"Where are your priorities, Senator? Don't you support our troops?" This line, or something very much like it, will be echoing throughout hard right talk radio in the near future, if it hasn't already (sorry I don't like to listen to Limbaugh or Libby).

According to the Drudge Report, Sen. Kerry was out raising money while his first constituent from Iraq was being buried. Now I know it hard to schedule fundraisers and re-scheduling them is even harder. But, assuming this is true, is a very dumb move to make PR-wise.

Politicians can say: "I support our Troops" and pass resolutions to that effect until they are blue in the face, but real action is hard to come by. Give us a break, Kerry folks will say, "Vietnam, Sacrifice, Bronze Star, Patriotism, Uniform." (There might be some other words in between but they don't really matter) Still, why the hell wasn't Kerry there?

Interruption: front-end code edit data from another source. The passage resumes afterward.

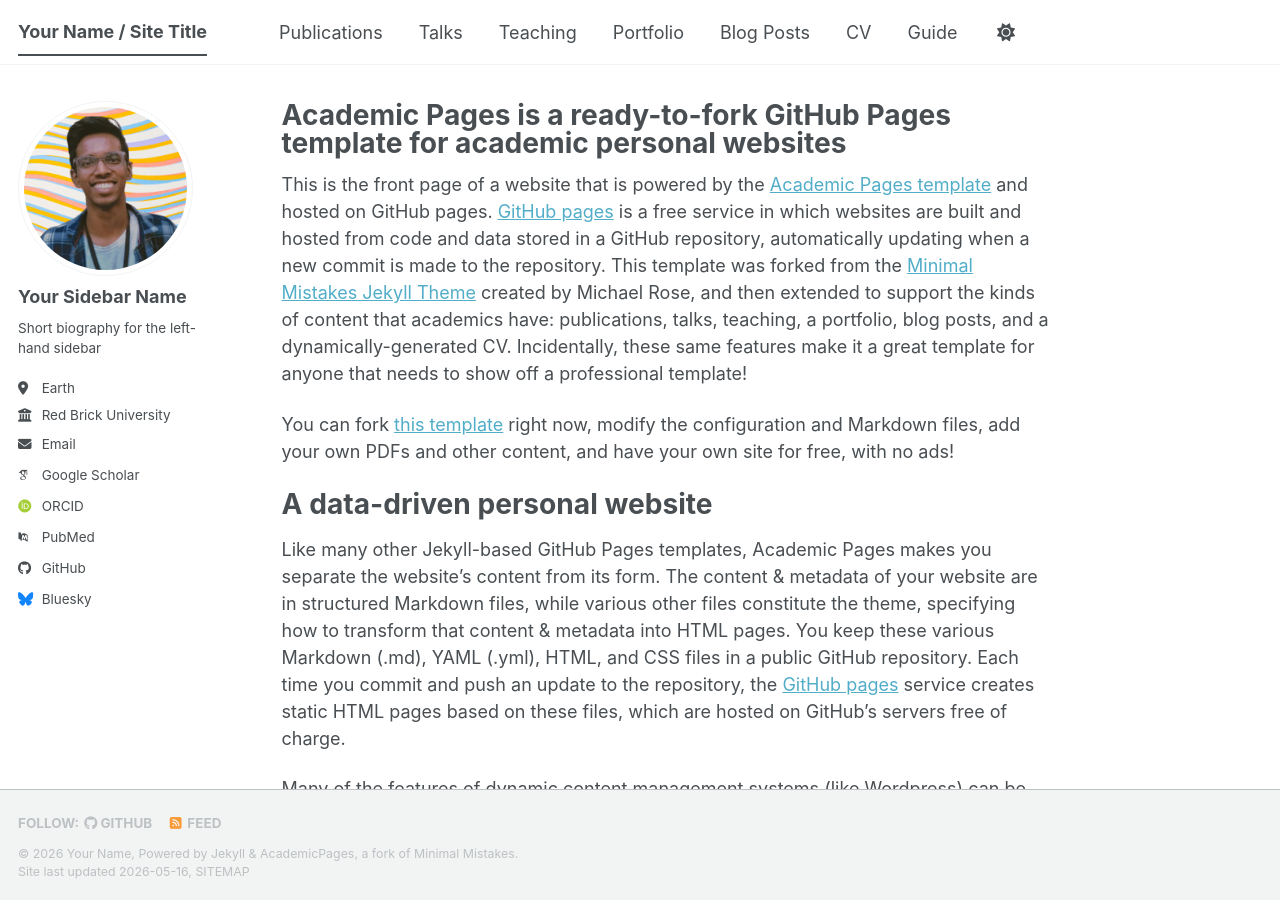
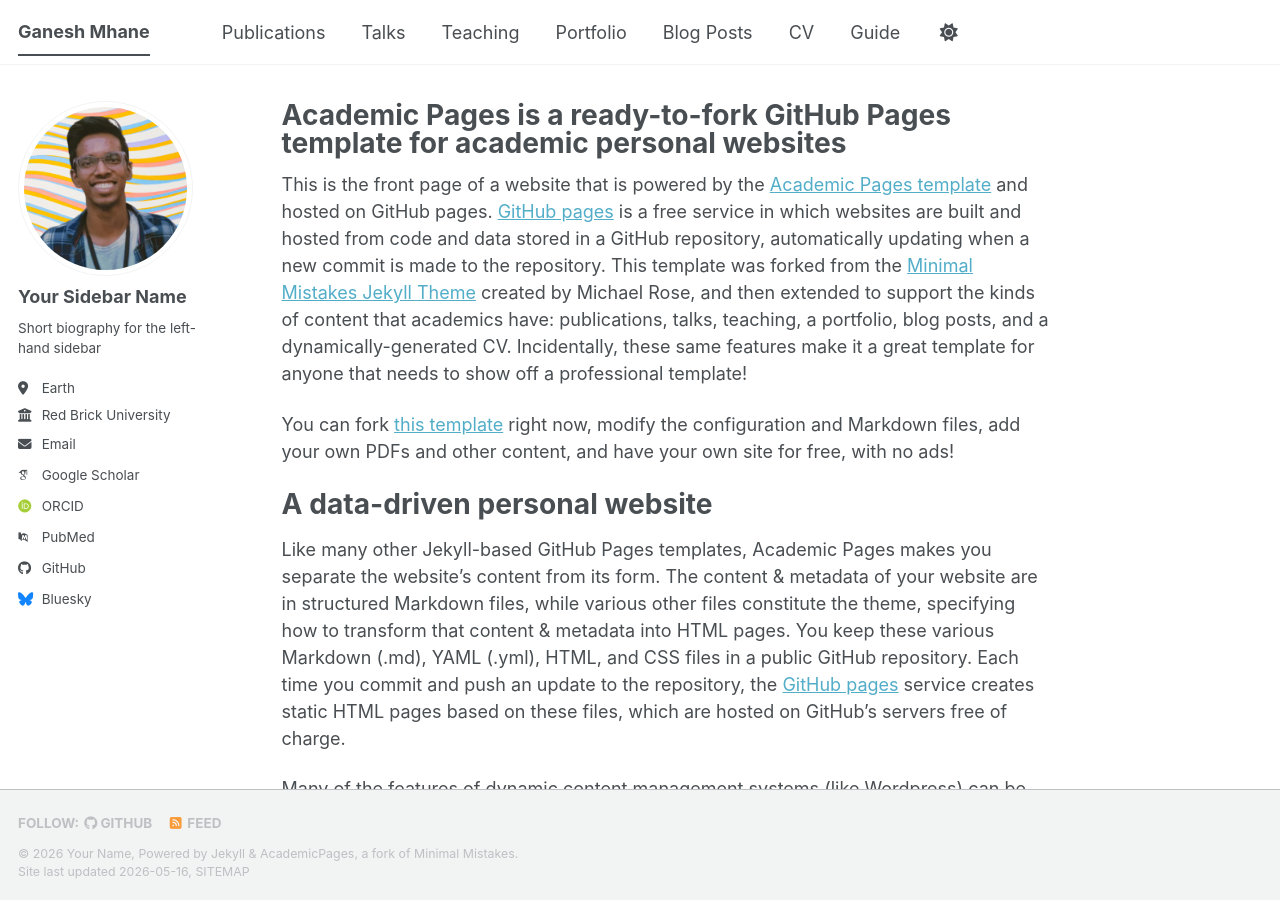
Before and after one commit to ganeshmohane/ganeshmohane.github.io, a Jekyll site: the page built from _pages/about.md, in a window 1280 px wide and 900 px high. Built offline with Jekyll 4.4.1, drawn with Linux system fonts in a browser that asks for light colours; some web fonts are replaced; a script bundle is joined from its source files by our own code; library files that are not in the unit come from our copies.

Commit message:
add name

```diff
--- a/_config.yml
+++ b/_config.yml
@@ -9,7 +9,7 @@
 # Basic Site Settings
 locale                   : "en-US"
 site_theme               : "default" # The available themes options are "default", "air", "sunrise", "mint", "dirt" and "contrast"
-title                    : "Your Name / Site Title"
+title                    : "Ganesh Mhane"
 title_separator          : "-"
 name                     : &name "Your Name"
 description              : &description "Your Name's academic portfolio"   # Update this with a general description of your site, this is the default if not overridden by a page
```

Gov. Romney showed up, in between butt-kissing to the administration and swipes at union leaders in Massachusetts. I am sure the brave soldier's Democratic Congressman was there, and even Sen. Teddy Kennedy, nemesis of the Right and anti-war zealot, was probably there to see off Matthew Boule, 22, a crew chief on a Black Hawk helicopter with the Army's 3rd Infantry Division, who died while fighting in Iraq on April 2.

Meanwhile, Kerry was promoting his Rx drug plan for Veterans in Arizona, a February 3rd primary state. He left himself wide open for Matt Drudge's swipe assuming that Kerry thinks that "Life is for the living."

I would say that Kerry has finally been decisive and clear on something: he supports retired troops, but not active ones. That is, he supports John Kerry.

Not that fellow fundraising $7 million club member Sen. John Edwards is doing well in the PR-area himself.

Turns out Edwards used the "straw donor technique" to get his first place $7.4 million first quarter FEC showing.

A clerk in an Arkansas law firm told the Washington Post that her $2,000 contribution was made with the assumption that her boss would pay her back. Why was she under this assumption? Because he told her he would. Then, like the good lawyer that he is, he denied the whole thing.

Meanwhile, Edwards did the right thing and refunded all $10,000 that his campaign raised from that firm. But it begs the question: How many other people will the Post find? Or has Edwards gotten the chance to shut them all up by now?

Can't Democrats find anyone with an ounce of credibility or integrity on anything? Oh and if they weren't hopelessly liberal and out of touch with most of America, that would be nice too. (That means no paging Dr. Dean).


HIGHLY APROPOS: Howard Kurtz argues in this morning's Post that the proposed upcoming South Carolina debate among the nine committed Democratic Presidential candidates, to be televised in important frontrunner voting states like Iowa and New Hampshire, is "too early in the game" to be meaningful or even watchable this much time before the next election, especially given that Americans are coming off an action-packed news world of the past two weeks. While certainly a group of men in suits behind podiums droning on about legislative issues that are nowhere on the forefront of the public's mind can be a little soporofic, I think this is a fantastic idea for Democrats, who need a vehicle for voicing their opinions at this critical stage of the Bush administration's tenure.

With the success or failure of the Republicans' controversial domestic and foreign policy agendas resting on the events to unfold in the next few weeks, as the attempts at interim political and social peace in Iraq and economic stimulus via a massive tax cut plan get underway, this is the chance for those in opposition, particularly ones with aspirations to call 1600 Pennsylvania Avenue home, to put themselves on one side of this agenda or the other, and to offer either criticism of current administrative policies and alternative solutions or beaming support.

Granted, ten minutes or so for each candidate isn't much of an opportunity to get past the vacuousness of typical political debate rhetoric, but here's a chance for leading Democratic opponents of Bush's plans to give the party a voice that has been entirely muffled since last November. If Hillary can think about 2008, is it really too early for them to start thinking about 2004?